Feb. 5, 2013 at 8:58 PM ET
The Navy is funding the development of high-tech binoculars that can ID enemies from more than 600 feet away, according to recently-released documents.
Applications of such a device are easy to imagine in a combat situation or undercover — which is why plenty of people are already working on similar systems. The company contracted to develop the binoculars, StereoVision Imaging, already has a working pair, but apparently the Navy didn't think they were good enough just yet.
As one can imagine, the farther our soldiers and sailors can keep from the enemy, the safer they'll be. So 200 meters, or around 650 feet, is what the Navy asked for. Accurately identifying a face is a complicated process, of course, and doing it from even 6 feet can be difficult, to say nothing of 650.
StereoVision's device works out to about 300 feet, but only during daylight hours.
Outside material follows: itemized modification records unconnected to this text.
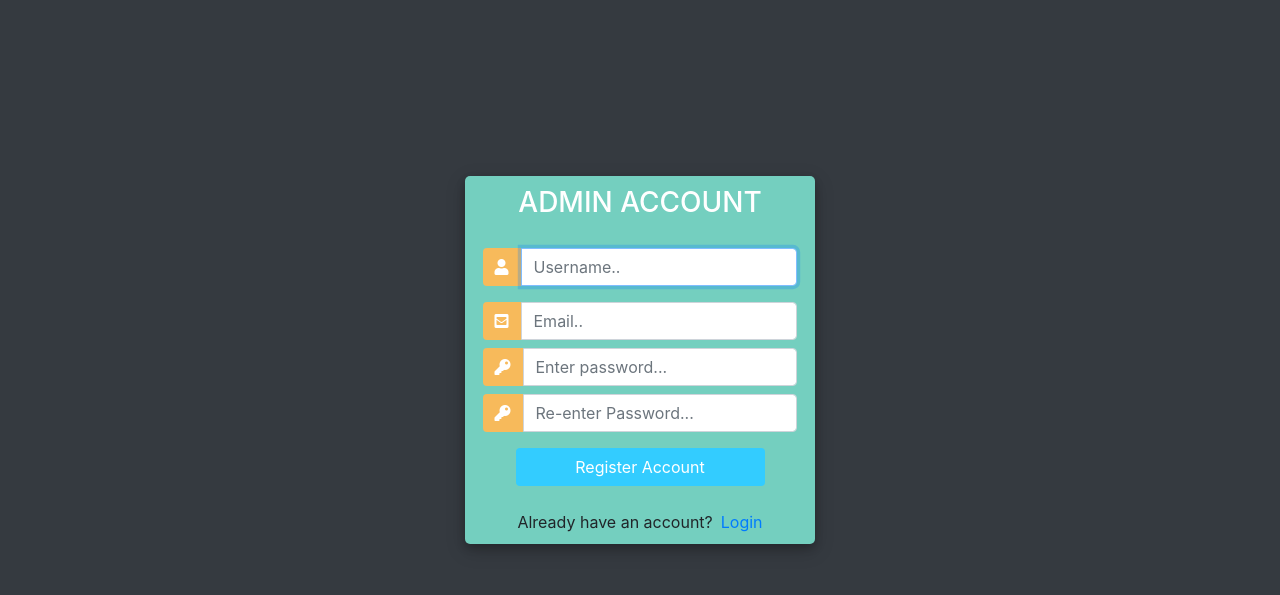
Repository: Abdaljawad-Aya/login-register-auth-validation-Django
Page: http://localhost/register/
These files come from the project's save history. The page is drawn as it stood at one moment and after the next save; the edit follows.
The browser window is 1280 px wide. The pictures show the whole page.
Some web libraries are served in a nearby version. The page is served by the project's application, run on Django 3.2 (project8/manage.py).

Above is the page before, as saved 2021-03-11 22:21:00.

After the next save:
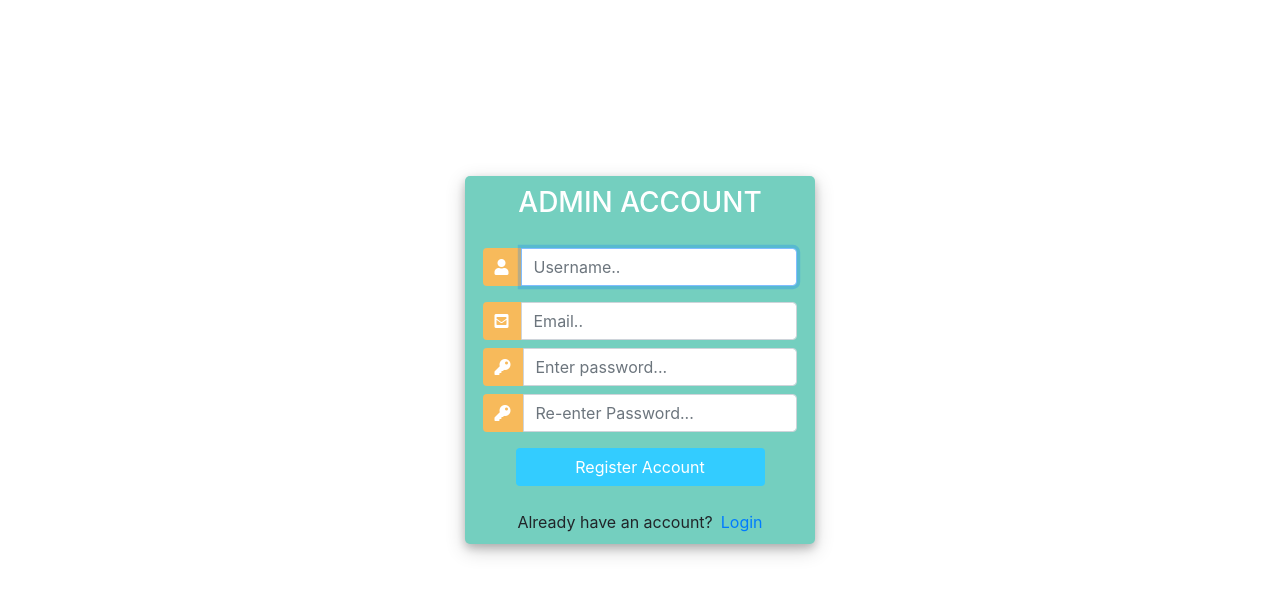
Saved 10 s later.
--- a/project8/project8/templates/register.html
+++ b/project8/project8/templates/register.html
@@ -13,7 +13,7 @@
 			margin: 0;
 			padding: 0;
 			height: 100%;
-			background: #353a40 !important;
+			background: white !important;
 		}
 		.user_card {
 			width: 350px;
That's impressive, but still falls short — which is why the Navy is pumping an undisclosed sum into improving them over the next 15 months.
Others, like the FBI, Army, and even domestic police would certainly like such face-scanning binoculars, if StereoVision can get it working, though there's no shortage of competition. Even consumer tech companies are getting deep into facial recognition, for everything from password replacements to gaming.
Wired's Danger Room blog has some more details.
Devin Coldewey is a contributing writer for NBC News Digital. His personal website is coldewey.cc.